> [Your assignment]: Scan the records below for the word "bruteforce". Copy each line where it appears.

> [Record excerpts]:
[Start of section]
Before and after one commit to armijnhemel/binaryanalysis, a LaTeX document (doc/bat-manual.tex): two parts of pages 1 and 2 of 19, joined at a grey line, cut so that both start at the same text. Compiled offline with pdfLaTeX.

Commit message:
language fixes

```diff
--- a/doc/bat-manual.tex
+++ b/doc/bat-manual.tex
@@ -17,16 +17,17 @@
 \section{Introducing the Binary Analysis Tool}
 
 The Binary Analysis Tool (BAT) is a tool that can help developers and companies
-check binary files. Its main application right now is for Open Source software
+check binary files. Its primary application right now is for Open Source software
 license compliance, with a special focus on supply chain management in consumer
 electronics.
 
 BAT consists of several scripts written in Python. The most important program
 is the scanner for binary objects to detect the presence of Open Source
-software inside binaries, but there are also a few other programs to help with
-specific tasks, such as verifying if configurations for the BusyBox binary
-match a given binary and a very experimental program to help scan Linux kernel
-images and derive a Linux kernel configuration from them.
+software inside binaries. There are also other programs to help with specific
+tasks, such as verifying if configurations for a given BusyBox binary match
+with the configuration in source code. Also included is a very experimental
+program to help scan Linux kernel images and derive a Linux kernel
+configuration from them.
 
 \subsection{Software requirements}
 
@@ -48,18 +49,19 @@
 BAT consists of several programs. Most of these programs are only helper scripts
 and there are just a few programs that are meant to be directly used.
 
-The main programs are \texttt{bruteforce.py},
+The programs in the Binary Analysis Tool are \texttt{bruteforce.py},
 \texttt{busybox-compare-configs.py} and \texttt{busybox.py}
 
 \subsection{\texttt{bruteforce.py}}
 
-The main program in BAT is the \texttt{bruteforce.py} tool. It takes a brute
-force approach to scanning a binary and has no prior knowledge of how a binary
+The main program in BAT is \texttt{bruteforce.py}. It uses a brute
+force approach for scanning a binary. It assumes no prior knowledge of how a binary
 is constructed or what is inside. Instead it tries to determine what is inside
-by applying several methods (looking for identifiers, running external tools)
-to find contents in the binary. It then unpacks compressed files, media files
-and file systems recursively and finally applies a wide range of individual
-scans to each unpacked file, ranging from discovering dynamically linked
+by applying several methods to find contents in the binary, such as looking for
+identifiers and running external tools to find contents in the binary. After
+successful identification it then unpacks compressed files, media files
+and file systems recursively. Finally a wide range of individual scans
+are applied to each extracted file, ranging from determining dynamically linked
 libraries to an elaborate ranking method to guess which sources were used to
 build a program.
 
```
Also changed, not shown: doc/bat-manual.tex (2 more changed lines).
[End of section]
> [Task output]:
-The main programs are \texttt{bruteforce.py},
+The programs in the Binary Analysis Tool are \texttt{bruteforce.py},
 \subsection{\texttt{bruteforce.py}}
-The main program in BAT is the \texttt{bruteforce.py} tool. It takes a brute
+The main program in BAT is \texttt{bruteforce.py}. It uses a brute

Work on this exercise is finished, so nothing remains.